(Dataset entries)
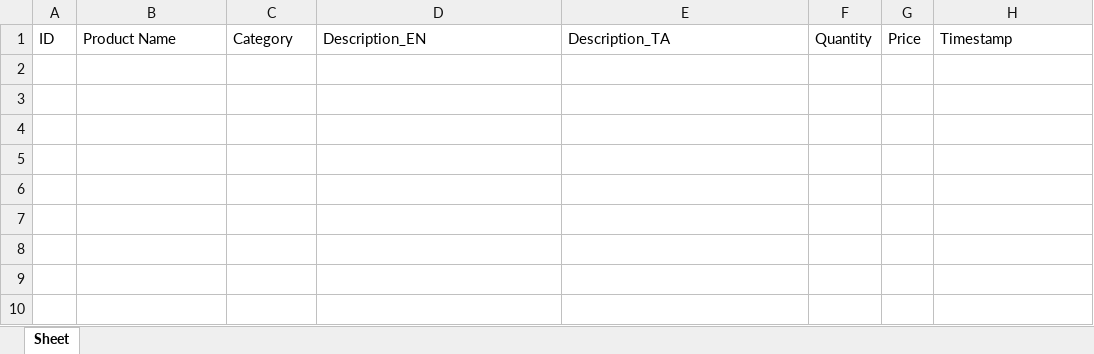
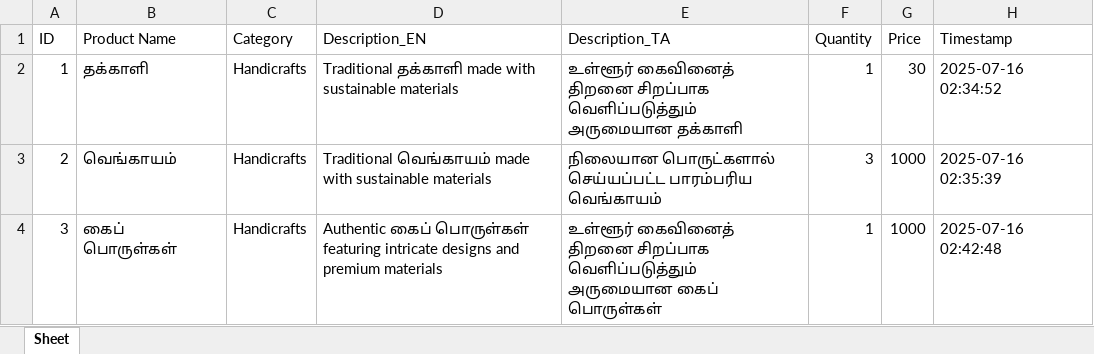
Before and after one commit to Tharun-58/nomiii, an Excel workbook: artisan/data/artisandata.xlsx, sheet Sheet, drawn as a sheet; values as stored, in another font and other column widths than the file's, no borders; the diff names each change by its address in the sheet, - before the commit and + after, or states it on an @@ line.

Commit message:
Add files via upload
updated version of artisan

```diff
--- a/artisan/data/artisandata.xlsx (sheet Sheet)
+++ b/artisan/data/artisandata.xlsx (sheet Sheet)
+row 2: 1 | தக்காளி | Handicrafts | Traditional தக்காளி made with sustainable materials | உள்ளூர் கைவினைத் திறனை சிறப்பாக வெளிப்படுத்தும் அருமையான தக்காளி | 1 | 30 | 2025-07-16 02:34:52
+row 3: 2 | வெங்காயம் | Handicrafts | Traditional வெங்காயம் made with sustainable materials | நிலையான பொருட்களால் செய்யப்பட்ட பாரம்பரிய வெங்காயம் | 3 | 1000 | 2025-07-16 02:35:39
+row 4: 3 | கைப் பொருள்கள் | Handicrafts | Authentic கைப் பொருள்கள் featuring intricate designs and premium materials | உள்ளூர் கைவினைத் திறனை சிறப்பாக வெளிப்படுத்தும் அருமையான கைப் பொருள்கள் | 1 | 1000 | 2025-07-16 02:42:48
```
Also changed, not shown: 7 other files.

▶ **WORK ITEM**:
Where a line in the records above contains the string "artisan", copy that line.

▶ **OUTPUT FOR THIS TASK**:
Before and after one commit to Tharun-58/nomiii, an Excel workbook: artisan/data/artisandata.xlsx, sheet Sheet, drawn as a sheet; values as stored, in another font and other column widths than the file's, no borders; the diff names each change by its address in the sheet, - before the commit and + after, or states it on an @@ line.
updated version of artisan
--- a/artisan/data/artisandata.xlsx (sheet Sheet)
+++ b/artisan/data/artisandata.xlsx (sheet Sheet)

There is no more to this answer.